Parental responsibility: Illinois overhauls its child custody laws

Custody and visitation are no longer; parental responsibility and parenting time replace them.

On January 1, 2016, sweeping new legislation governing divorce and many related family law matters took effect in the state of Illinois that overhauled many aspects of previous law. Provisions regarding child custody and visitation were subject to many major changes, including the very terms used.

It is important that an Illinois parent facing divorce speak with a knowledgeable Illinois family lawyer to understand how the changes impact that parent's situation and to create a plan for approaching the divorce likely to result in a living situation for the child after the marriage ends that is in his or her best interests.

Many of the statutes amended or repealed by the new law had been in place since 1977, the last time significant legislative action was taken in this area. Recognizing that the many changes in parental roles, parental employment patterns and societal norms made several old provisions outdated, the state legislature in 2008 established the bipartisan Illinois Family Law Study Committee to study the matter and revamp laws relating to divorce and related matters.

The committee in making its recommendations was guided by the principle that the needs of the parties and especially of children should be paramount, instead of the historical focus on fault and blame. There was also a focus on changing important terms to reflect the parent-child relationship with more sensitivity. For example, the idea of a parent "visiting" his or her child was discarded, although certain relatives (grandparents, great-grandparents, stepparents and siblings) may petition the court for the right to "visitation" with a child.

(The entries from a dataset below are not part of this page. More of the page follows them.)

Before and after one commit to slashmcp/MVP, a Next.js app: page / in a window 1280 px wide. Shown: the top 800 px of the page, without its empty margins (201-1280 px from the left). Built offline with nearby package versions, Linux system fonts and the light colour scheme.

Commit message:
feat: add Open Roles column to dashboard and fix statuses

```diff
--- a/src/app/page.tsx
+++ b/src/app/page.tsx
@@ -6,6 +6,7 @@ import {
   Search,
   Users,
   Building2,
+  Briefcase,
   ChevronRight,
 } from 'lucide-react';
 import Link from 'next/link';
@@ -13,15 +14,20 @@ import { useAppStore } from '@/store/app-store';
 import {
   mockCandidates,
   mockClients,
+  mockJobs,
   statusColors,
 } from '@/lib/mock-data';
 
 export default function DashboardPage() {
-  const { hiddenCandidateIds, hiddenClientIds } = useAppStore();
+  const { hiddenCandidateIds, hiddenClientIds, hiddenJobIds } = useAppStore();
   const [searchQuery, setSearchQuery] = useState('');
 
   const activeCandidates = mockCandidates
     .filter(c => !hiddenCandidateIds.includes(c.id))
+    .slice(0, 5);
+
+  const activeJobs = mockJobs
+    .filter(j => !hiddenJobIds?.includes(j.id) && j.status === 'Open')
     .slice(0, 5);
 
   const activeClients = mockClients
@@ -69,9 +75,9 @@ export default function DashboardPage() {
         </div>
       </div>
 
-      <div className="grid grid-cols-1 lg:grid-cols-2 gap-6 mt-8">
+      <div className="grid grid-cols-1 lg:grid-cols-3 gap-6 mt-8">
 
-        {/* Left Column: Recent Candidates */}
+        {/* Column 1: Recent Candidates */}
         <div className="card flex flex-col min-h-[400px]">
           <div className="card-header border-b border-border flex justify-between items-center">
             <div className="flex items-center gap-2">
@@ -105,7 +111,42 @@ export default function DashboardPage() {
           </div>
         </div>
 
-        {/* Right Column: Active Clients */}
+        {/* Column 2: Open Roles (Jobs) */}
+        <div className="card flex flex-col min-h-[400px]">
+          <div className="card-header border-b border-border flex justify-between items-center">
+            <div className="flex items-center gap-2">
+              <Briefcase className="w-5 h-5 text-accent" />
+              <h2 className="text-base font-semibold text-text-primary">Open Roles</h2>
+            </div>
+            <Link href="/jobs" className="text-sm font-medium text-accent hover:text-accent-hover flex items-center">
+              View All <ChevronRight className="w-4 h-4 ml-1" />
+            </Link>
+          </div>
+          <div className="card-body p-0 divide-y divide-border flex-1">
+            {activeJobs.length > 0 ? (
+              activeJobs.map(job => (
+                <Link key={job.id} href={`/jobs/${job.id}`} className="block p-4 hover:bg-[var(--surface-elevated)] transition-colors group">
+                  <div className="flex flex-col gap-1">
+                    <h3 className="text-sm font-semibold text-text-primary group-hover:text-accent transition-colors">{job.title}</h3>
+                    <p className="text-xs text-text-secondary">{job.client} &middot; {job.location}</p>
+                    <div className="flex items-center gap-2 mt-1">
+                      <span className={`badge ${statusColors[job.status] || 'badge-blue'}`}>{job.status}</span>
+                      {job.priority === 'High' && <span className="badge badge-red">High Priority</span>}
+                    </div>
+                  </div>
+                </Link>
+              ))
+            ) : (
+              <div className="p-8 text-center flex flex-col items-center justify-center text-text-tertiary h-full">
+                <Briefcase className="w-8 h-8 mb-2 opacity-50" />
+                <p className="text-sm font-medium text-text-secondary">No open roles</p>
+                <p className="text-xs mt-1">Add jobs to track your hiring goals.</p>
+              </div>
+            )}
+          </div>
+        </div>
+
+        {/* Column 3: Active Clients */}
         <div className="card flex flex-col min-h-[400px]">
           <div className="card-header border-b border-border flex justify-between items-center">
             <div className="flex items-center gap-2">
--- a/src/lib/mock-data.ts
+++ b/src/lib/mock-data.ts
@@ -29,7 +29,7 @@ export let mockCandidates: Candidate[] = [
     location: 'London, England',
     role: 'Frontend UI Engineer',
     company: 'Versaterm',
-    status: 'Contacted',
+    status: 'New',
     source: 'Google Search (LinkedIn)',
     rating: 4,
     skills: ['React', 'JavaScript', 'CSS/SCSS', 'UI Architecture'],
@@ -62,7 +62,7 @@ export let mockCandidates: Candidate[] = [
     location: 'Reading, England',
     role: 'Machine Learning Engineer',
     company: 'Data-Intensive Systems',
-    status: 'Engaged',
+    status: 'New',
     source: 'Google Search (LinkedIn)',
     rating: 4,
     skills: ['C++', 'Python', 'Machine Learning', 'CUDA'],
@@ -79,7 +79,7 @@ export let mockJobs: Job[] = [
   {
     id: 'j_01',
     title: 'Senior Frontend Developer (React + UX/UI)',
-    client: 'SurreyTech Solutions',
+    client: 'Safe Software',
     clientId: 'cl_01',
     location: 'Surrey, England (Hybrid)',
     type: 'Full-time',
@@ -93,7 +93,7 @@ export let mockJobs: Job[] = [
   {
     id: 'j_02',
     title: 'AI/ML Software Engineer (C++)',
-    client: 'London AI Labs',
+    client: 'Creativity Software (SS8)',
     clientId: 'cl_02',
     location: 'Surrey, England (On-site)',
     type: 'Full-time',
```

One thing that has not changed in Illinois law and that is the same as that of all other states is that all decisions regarding children in divorce are to be made in the child's best interests.

Changes include:

  • The term "parental responsibilities" means "both parenting time and significant decision-making responsibilities" for the child.
  • Parental responsibilities are "allocated" between the parents.
  • Significant decision-making responsibilities are those of "long-term importance" to a child's life and include those impacting health, religion, education and extra-curricular activities. Each area may be assigned in the divorce to one parent alone or to both to exercise jointly.
  • The phrase "parenting time" refers to a period of time during which one parent has the responsibility for "caretaking functions" and "non-significant decision-making responsibilities" for the child. Parenting time could refer to what was formerly called either physical custody or visitation.
  • Unusual as compared with similar laws of other states that do not include such detail, "caretaking functions" are described as those involving parental "interaction with a child" or arranging for other persons to do so in the provision to the child of nutrition, daily routines, care when ill, hygiene, play, activities, safety, transportation, developmental needs, discipline, guidance in manners, assignment of chores, school attendance, communication with school staff, homework supervision, relationship building, medical care, "moral and ethical guidance" and more.
  • A "parenting plan" is a written agreement that allocates between the parents significant decision-making responsibilities (similar to the former term "legal custody"), parenting time (formerly physical custody or visitation) or both.

The parents must submit a proposed parenting plan jointly or separately to the court. If the court does not find a proposed plan to be in the child's best interests or none were submitted, the judge will allocate parental responsibilities and parenting time after considering the evidence in a trial according to the child's best interests.

From offices in Belleville, Illinois, the attorneys at the Law Offices of Susan Parnell Wilson represent clients in divorce and related matters throughout St. Clair County.